Many of the artistic as well as the social peculiarities of the United States may doubtless be traced to their form of government. [...] When the hereditary privileges of rank have ceased to be recognised, the utility, if not the beauty, of knowledge becomes conspicuous. The intellectual world is spurred into activity : there is a race in which the prize is to the swift. Everyone tries to draw the eyes of others by innumerable imperfect efforts with a large insignificant sum total. Art is abundant and inferior : whitewashed wood and brick pass for marble, and rhythmical spasms for poetry. It is acknowledged that the prevailing defect of Aristocratic literature is formality ; they are apt to be precise and restricted. A Democratic literature runs the risk of lawlessness, inaccuracy and irreverence. [...] [America is] a country which is not only democratic but youthful without the modesty of youth [...], where the spirit of adventure is unrestrained by feelings of personal loyalty [...], where vehemence, vigour, and wit are common, good taste, profundity, and imagination rare ;-a country whose untamed material infects the people and diverts them from the task of civilisation to the desire of conquest.
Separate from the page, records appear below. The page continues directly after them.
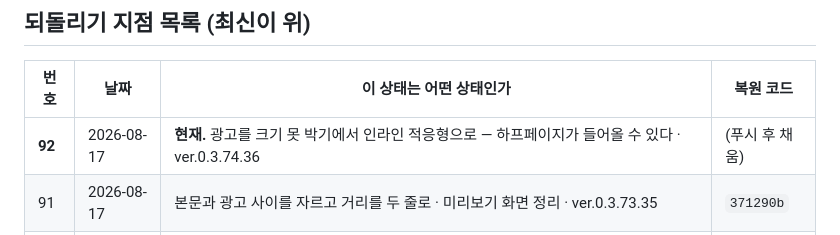
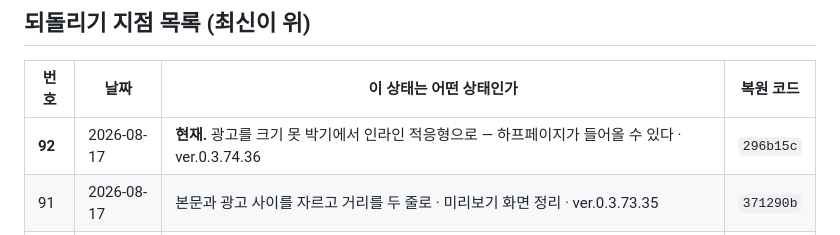
Before and after one commit to ziririt/simpletext-app, a Markdown page: 버전기록.md, the part around the change. Rendered like a GitHub page.

Commit message:
버전기록: 복원 코드 채움

```diff
--- a/버전기록.md
+++ b/버전기록.md
@@ -19,7 +19,7 @@
 
 | 번호 | 날짜 | 이 상태는 어떤 상태인가 | 복원 코드 |
 |---|---|---|---|
-| **92** | 2026-08-17 | **현재.** 광고를 크기 못 박기에서 인라인 적응형으로 — 하프페이지가 들어올 수 있다 · ver.0.3.74.36 | (푸시 후 채움) |
+| **92** | 2026-08-17 | **현재.** 광고를 크기 못 박기에서 인라인 적응형으로 — 하프페이지가 들어올 수 있다 · ver.0.3.74.36 | `296b15c` |
 | 91 | 2026-08-17 | 본문과 광고 사이를 자르고 거리를 두 줄로 · 미리보기 화면 정리 · ver.0.3.73.35 | `371290b` |
 | 90 | 2026-08-17 | 목록 광고를 두 줄 떨어뜨리고, 안드로이드는 지우지 않고 덮어쓰게 · ver.0.3.72.34 | `41759ed` |
 | 89 | 2026-08-17 | 안드로이드 릴리스가 켜자마자 죽던 것 — R8이 Room 클래스를 지우고 있었다 · ver.0.3.71.33 | `f4cf618` |
```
It should by now be abundantly clear why American Literature deserves its own category separate from that of English Literature, indeed one would wonder how the two might ever have been confused. That the author of this piece is given so much space to expound on his observations on the character of the United States and her people before getting down to the specifics of considering actual American authors and their works, is one of the delights of the Ninth edition of Encyclopaedia Britannica. And whilst Professor Nichol's opinions might seem to be a little coloured by a degree of prejudice against the cultural products of the former colonies, these opinions are expressed with compelling and entertaining vigour - and just the right degree of supposed even-handedness to give his comments a final acerbic sting. Were we not to be treated to this introductory sharpening of the knives, it might be that the later judgements passed on the merits of Longfellow, Poe, Whitman and company be considered insufficiently impartial.
One might furthermore consider whether there is a degree of justice, for example, in the opinion that America's Constitution ends "sometimes in the sublime, sometimes in the ridiculous", in a week when the Supreme Court debate and rule that the triple-injection execution does not constitute "cruel and unusual punishment".
As for the faults of American Literature, Nichol has some final observations.
American literature is cramped on another side by the spirit of imitation. [...] [T]heir highest ambition, like that of all colonists, has hitherto been to receive a favourable verdict, not from the country of their birth, but from that of their ancestors. [...] The writers of the last thirty years have been making strenuous, sometimes spasmodic, efforts after originality, but they are still affected by transatlantic associations. [...] If the people of the United States had spoken a language of their own, it is probable they would have gained in originality ; as it is, they are only now beginning to sign their intellectual declaration of independence [...].
Ouch. As I have alluded, this is all from but the introduction to a long and entertaining essay, which can happily be read in full at www.1902encyclopedia.com. Professor Nichol's withering demolition of American humorous writing is worth particular attention, and may or may not be largely directed against Mark Twain, who is not named, but whose The Innocents Abroad is dismissed under "Books of Travel" as being in "bad taste". Poe receives rather more favourable treatment, and his work is pithily summed-up with the judgement that
In the regions of the strangely terrible, remotely fantastic, and ghastly, Edgar Allan Poe reigns supreme.